Romance on Psalm 137

St. John of the Cross wrote this in response to Psalm 137. My friend Frank sent it to me in response to a post I wrote on artifacts at the British Museum. There is a longing-for-home in this poem which speaks to my uprooted soul, although I am confused as to which home it is for which I am longing. Perhaps it's Home-with-a-capital-H that this poem speaks of, longed for in some way by all creatures.

By the rivers
of Babylon
I sat down weeping,
there on the ground.
And remembering you,
O Zion, whom I loved,
in that sweet memory
I wept even more.
I took off my feastday clothes
and put on my working ones;
I hung on the green willows
all the joy I had in song,
putting it aside for that
which I hoped for in you.
There love wounded me
and took away my heart.
I begged love to kill me
since it had so wounded me;
I threw myself in its fire
knowing it burned,
excusing now the young bird
that would die in the fire.
I was dying in myself,
breathing in you alone.
I died within myself for you
and for you I revived,
because the memory of you
gave life and took it away.
The strangers among whom
I was captive rejoiced;
they asked me to sing
what I sang in Zion:
Sing us a song from Zion,
let's hear how it sounds.
I said: How can I sing,
in a strange land where I weep
for Zion, sing of the happiness
that I had there?
I would be forgetting her
if I rejoiced in a strange land.
May the tongue I speak with
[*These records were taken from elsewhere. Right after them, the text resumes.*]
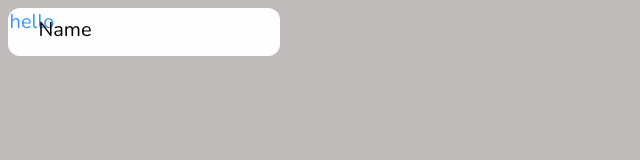
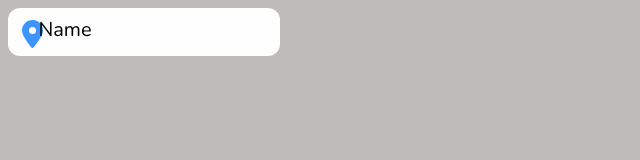
Before and after one commit to xennia316/Tamago, a React (Create React App) app in the folder client/: page / in a window 1280 px wide. Shown: the top 160 px of the page, without its empty margins (0-640 px from the left). Built offline with nearby package versions, Linux system fonts and the light colour scheme.

Commit message:
milestone

```diff
--- a/client/src/Components/Inputs/Input.jsx
+++ b/client/src/Components/Inputs/Input.jsx
@@ -2,10 +2,16 @@ import React from "react";
 
 import Styles from "./Input.module.css";
 
+import { FontAwesomeIcon } from "@fortawesome/react-fontawesome";
+import { faLocationDot } from "@fortawesome/free-solid-svg-icons";
+
+
 const Input = () => {
   return (
     <section className={Styles.inputBody}>
-      <div className={Styles.sideIcon}>hello</div>
+      <div className={Styles.sideIcon}>
+        <FontAwesomeIcon icon={faLocationDot} className={Styles.icon} />
+      </div>
       <input className={Styles.actualInput} type="text" />
       <label className={Styles.label}>Name</label>
     </section>
--- a/client/src/Components/Inputs/Input.module.css
+++ b/client/src/Components/Inputs/Input.module.css
@@ -18,10 +18,14 @@
     border-bottom-right-radius: 12px;
 }
 
+.icon {
+    margin-top: 25%;
+    font-size: 28px;
+    background-color: transparent;
+}
 .sideIcon {
     padding: 1rem auto;
     text-align: center;
-    font-size: 20px;
     color: #3d94ff;
     font-weight: 400;
     width: 15%;
@@ -30,6 +34,7 @@
     border-top-left-radius: 12px;
     border-bottom-left-radius: 12px;
 }
+
 .label {
     background-color: transparent;
     text-align: center;
@@ -47,5 +52,7 @@
 }
 
 .actualInput:focus {
-    border: 2px solid #435923;
+    border-top: 2px solid #435923;
+    border-right: 2px solid #435923;
+    border-bottom: 2px solid #435923;
 }
```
cling to my palate
if I forget you
in this land where I am.
Zion, by the green branches
Babylon holds out to me,
may my right hand be forgotten
(that I so loved when home in you)
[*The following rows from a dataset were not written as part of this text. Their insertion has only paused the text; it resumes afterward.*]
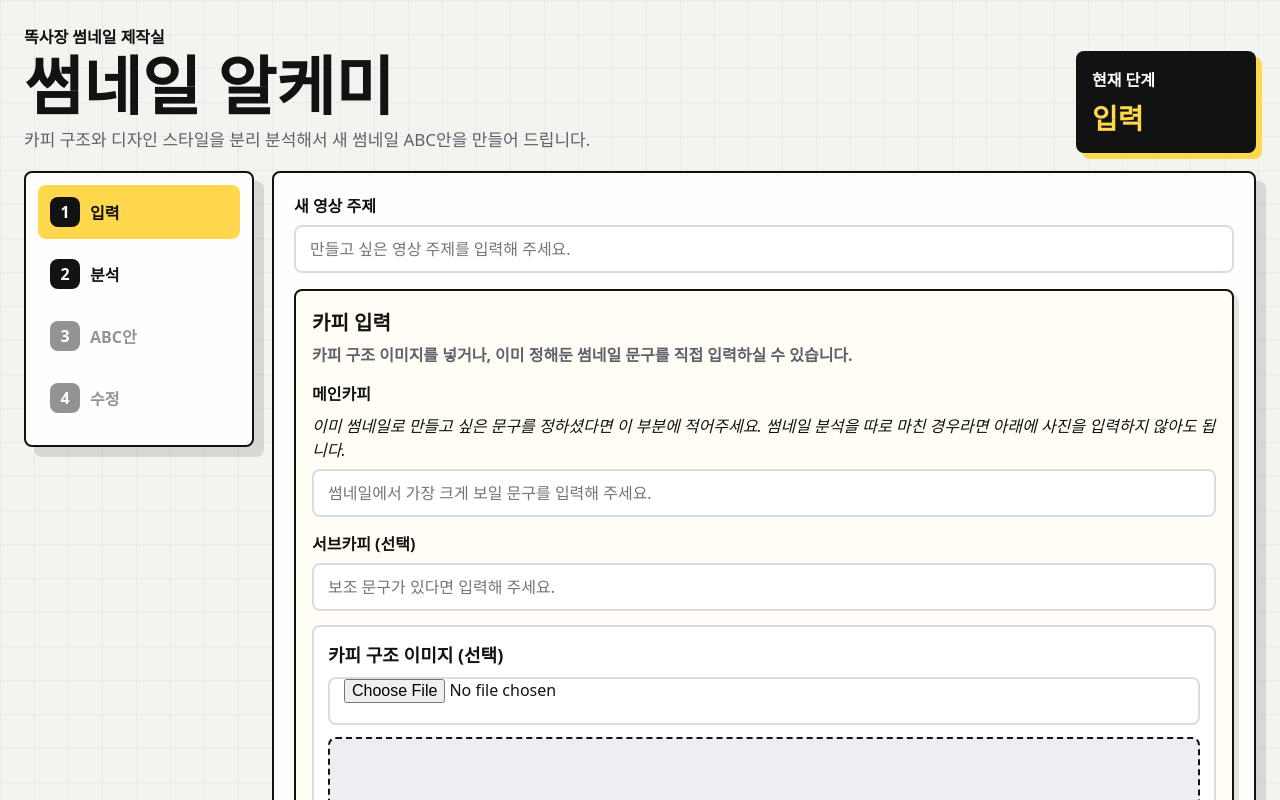
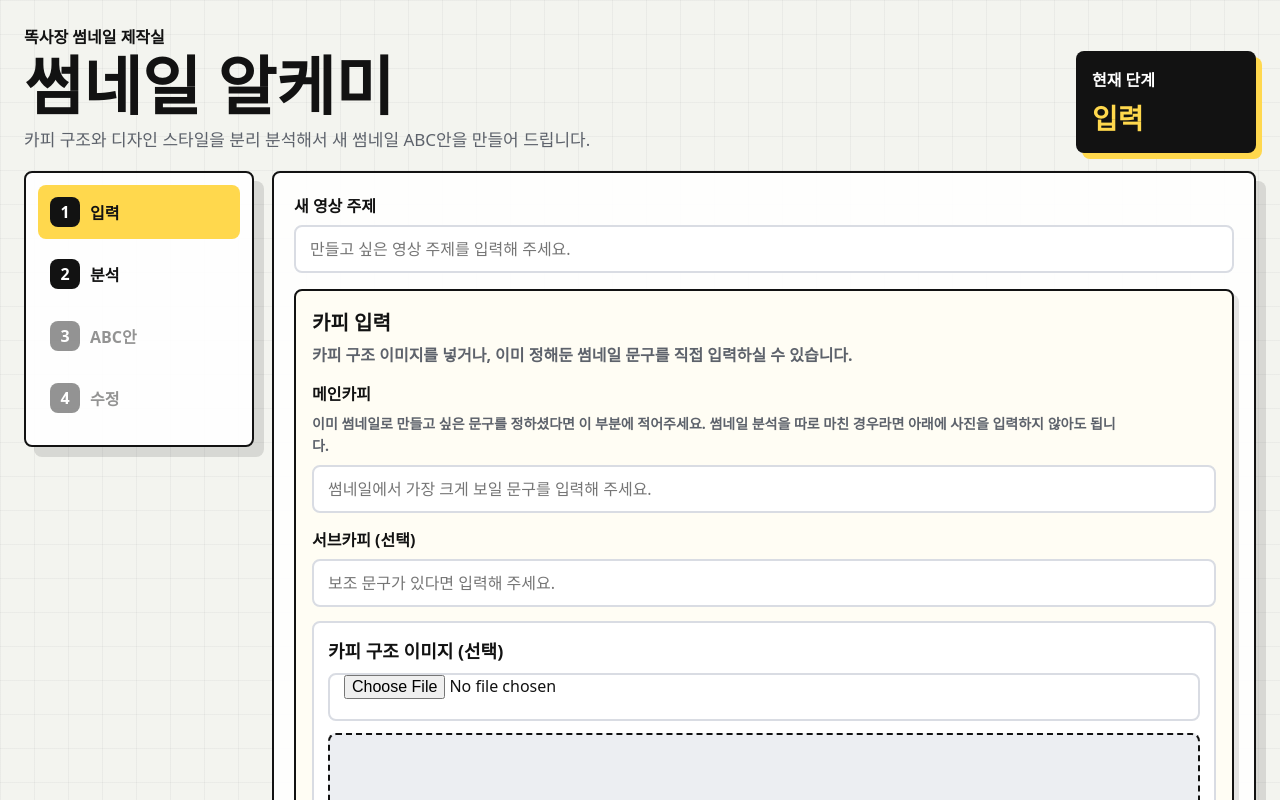
Before and after one commit to carya21/thumbnail-alchemy, a Next.js app: page / in a window 1280 px wide. Shown: the top 800 px of the page. Built offline with nearby package versions, Linux system fonts and the light colour scheme.

Commit message:
Style student-facing helper copy

```diff
--- a/app/globals.css
+++ b/app/globals.css
@@ -42,6 +42,7 @@ h1 { margin: 0; font-size: clamp(34px, 5vw, 64px); line-height: .95; letter-spac
 .inputPanel p { margin: -6px 0 0; color: var(--muted); line-height: 1.45; font-weight: 700; }
 .field { display: grid; gap: 8px; }
 label { font-weight: 900; }
+.field em { max-width: 820px; color: var(--muted); font-size: 14px; font-style: normal; font-weight: 700; line-height: 1.55; }
 input, textarea { width: 100%; border: 2px solid var(--line); border-radius: 8px; background: white; color: var(--ink); outline: none; }
 input { height: 48px; padding: 0 14px; }
 textarea { min-height: 110px; padding: 12px 14px; resize: vertical; }
```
if I do not remember you,
my greatest joy,
or celebrate one feastday,
or feast at all without you.
O Daughter of Babylon,
miserable and wretched!
Blessed is he
in whom I have trusted,
for he will punish you
as you have me;
and he will gather his little ones
and me, who wept because of you,
at the rock who is Christ
for whom I abandoned you.

EDITED TO ADD: The only part of the poem that rubs me the wrong way is that Babylon is personified as a "daughter" whom the poet asks God to punish. However, I do not hold this against St. John -- he was in a long line of saints and theologians who personfied Babylon as a female -- and I hope you don't either.